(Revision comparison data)
-- Opening Marker --

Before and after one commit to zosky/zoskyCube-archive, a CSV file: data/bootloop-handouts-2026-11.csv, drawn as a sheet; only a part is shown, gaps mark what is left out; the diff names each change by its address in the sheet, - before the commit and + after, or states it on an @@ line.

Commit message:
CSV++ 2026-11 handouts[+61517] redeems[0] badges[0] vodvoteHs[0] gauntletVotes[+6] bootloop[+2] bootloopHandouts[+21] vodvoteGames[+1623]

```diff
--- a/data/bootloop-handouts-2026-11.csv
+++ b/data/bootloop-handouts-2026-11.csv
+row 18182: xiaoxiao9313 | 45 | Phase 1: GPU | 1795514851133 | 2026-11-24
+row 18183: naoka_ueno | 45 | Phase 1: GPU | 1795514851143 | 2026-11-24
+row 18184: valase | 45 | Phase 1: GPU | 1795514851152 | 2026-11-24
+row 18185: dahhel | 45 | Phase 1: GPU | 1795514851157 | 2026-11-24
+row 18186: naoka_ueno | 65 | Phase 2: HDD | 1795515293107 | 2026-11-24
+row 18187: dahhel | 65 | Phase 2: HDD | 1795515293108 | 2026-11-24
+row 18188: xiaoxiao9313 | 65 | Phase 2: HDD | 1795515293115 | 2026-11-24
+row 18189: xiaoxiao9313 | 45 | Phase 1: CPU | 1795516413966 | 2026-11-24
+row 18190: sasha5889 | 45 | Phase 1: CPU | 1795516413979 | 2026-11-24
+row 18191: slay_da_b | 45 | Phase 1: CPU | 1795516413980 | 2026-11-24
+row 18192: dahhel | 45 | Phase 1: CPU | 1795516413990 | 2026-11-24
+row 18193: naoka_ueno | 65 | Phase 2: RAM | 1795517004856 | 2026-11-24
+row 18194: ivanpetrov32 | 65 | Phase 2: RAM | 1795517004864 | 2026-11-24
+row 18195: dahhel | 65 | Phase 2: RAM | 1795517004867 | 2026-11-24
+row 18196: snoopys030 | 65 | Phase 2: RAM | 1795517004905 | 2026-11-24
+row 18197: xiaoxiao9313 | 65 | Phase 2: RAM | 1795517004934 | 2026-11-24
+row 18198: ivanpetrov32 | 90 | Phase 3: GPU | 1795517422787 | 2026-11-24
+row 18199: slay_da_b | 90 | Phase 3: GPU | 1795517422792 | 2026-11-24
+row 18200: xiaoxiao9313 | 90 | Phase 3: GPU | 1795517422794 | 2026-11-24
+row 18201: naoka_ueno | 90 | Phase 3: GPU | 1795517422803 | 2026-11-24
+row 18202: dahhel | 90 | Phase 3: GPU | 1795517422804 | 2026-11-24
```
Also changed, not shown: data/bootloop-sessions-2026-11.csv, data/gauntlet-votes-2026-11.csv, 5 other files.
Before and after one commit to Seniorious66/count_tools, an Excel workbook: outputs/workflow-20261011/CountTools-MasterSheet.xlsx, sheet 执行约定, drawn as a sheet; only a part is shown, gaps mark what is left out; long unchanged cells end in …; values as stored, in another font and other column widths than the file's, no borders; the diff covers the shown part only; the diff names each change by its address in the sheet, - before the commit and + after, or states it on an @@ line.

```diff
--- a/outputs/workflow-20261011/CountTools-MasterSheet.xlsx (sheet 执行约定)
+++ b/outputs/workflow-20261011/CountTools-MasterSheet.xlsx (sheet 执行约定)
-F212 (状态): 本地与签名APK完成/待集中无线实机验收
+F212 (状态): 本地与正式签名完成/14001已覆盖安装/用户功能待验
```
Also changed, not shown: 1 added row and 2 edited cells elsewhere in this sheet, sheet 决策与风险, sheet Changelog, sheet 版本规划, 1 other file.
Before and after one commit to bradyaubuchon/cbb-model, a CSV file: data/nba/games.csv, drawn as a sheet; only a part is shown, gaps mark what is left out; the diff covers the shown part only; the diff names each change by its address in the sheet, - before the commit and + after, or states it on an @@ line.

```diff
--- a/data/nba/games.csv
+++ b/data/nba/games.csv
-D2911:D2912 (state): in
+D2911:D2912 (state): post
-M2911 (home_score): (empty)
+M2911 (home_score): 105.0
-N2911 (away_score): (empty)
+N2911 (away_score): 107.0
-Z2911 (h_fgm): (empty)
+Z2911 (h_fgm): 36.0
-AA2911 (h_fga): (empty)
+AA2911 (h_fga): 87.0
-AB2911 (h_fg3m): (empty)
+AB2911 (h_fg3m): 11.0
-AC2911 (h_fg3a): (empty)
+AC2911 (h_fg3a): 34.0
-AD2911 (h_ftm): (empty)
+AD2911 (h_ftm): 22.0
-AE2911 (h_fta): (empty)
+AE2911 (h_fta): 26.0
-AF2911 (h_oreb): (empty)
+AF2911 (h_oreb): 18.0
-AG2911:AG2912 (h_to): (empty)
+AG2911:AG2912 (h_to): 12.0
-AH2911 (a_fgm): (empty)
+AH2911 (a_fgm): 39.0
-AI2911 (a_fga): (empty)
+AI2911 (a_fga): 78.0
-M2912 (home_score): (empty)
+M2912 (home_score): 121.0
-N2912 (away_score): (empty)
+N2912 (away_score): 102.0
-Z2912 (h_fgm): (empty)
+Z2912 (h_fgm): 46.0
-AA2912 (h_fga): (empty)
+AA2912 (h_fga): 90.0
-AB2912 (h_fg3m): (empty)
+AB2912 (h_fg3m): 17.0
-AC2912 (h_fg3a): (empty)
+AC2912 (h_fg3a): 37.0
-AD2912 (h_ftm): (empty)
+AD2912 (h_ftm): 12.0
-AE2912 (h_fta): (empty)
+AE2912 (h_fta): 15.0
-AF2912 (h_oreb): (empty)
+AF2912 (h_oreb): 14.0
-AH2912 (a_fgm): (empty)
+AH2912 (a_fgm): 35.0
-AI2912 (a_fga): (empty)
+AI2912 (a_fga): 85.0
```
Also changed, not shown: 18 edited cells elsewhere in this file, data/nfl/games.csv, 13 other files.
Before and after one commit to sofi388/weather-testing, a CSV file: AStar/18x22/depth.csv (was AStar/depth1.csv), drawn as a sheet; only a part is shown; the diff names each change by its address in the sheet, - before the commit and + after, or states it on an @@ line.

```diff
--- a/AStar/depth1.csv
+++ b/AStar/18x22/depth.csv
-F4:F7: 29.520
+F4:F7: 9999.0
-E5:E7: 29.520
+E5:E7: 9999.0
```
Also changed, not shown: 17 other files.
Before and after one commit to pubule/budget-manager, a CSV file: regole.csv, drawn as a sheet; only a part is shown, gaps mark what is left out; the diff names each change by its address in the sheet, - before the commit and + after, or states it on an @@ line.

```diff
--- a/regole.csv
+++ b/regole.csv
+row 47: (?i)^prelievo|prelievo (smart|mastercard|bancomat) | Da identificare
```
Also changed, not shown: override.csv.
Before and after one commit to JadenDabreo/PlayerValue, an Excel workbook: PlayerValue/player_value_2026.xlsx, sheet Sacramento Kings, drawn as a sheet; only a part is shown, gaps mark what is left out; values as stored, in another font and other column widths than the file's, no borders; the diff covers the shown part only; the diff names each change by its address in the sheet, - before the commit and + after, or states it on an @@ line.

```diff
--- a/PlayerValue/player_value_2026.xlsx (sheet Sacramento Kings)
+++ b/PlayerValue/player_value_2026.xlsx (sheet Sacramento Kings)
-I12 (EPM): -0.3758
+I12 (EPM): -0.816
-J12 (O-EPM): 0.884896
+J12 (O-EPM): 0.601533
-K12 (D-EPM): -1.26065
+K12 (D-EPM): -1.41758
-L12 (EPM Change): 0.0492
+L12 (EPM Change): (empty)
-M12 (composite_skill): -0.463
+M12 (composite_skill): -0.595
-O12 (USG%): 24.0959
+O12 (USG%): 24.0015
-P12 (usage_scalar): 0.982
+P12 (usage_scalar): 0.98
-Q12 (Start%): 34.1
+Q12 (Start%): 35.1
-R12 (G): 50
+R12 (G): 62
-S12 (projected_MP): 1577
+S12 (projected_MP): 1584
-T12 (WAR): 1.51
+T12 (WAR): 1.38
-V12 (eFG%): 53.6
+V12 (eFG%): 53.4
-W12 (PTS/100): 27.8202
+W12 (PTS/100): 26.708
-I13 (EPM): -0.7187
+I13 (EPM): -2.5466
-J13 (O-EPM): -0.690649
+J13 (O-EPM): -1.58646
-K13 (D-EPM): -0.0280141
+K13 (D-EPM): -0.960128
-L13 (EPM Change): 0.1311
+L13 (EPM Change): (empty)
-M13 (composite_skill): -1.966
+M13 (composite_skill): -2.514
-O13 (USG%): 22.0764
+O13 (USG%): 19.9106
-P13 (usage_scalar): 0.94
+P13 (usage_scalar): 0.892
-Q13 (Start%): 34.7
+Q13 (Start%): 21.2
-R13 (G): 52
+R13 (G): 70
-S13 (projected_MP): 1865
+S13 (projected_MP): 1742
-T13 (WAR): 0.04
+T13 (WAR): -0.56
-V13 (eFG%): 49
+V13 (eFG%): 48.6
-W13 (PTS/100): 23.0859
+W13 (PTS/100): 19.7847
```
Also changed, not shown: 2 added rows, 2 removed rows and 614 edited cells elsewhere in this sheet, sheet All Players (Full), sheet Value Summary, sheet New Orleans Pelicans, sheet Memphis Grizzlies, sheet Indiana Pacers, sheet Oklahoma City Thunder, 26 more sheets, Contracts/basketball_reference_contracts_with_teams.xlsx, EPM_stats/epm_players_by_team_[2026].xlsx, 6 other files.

-- Closing Marker --

▸ **EXERCISE OBJECTIVE**: When a line contains the string "Start", copy it from the records.

▸ **EXERCISE RESPONSE**:
-Q12 (Start%): 34.1
+Q12 (Start%): 35.1
-Q13 (Start%): 34.7
+Q13 (Start%): 21.2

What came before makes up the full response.